Only lines holding the word "border" are wanted from the records; copy all of them.

Start of EXTRACTED ENTRIES

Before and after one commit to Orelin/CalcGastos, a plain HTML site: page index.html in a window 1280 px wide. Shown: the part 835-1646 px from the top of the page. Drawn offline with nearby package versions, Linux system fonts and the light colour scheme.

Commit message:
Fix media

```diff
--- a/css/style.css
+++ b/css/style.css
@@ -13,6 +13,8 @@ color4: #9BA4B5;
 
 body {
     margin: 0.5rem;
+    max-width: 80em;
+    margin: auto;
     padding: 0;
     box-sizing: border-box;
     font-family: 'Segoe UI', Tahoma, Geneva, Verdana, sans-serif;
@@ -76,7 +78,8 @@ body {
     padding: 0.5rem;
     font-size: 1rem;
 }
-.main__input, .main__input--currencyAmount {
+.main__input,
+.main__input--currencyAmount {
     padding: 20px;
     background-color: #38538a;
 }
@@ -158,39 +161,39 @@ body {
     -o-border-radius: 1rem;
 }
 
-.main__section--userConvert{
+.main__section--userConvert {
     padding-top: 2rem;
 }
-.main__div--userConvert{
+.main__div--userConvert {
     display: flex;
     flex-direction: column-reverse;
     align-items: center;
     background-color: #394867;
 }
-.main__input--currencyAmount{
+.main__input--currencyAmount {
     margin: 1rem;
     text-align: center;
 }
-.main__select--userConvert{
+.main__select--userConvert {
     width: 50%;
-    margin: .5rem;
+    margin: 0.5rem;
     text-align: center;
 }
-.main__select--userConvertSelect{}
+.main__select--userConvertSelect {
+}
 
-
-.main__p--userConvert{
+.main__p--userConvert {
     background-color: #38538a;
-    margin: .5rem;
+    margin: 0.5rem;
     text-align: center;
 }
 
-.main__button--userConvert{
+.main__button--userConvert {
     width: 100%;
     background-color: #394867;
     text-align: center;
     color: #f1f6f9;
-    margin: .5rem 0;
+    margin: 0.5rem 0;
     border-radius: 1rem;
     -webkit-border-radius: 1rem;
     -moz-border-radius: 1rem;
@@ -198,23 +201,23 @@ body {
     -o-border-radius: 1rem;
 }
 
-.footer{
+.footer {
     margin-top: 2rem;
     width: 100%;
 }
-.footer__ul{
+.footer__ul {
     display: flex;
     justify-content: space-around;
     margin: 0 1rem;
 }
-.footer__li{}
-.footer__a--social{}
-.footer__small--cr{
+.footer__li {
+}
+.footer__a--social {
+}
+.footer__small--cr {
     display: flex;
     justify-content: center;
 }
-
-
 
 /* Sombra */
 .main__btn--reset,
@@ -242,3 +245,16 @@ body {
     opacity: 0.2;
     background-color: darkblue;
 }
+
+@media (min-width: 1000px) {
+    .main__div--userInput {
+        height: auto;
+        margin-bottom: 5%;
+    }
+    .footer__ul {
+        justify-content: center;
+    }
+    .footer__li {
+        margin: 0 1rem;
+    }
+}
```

End of EXTRACTED ENTRIES

• _RESPONSE_:
     box-sizing: border-box;
     -o-border-radius: 1rem;
     border-radius: 1rem;
     -webkit-border-radius: 1rem;
     -moz-border-radius: 1rem;
     -o-border-radius: 1rem;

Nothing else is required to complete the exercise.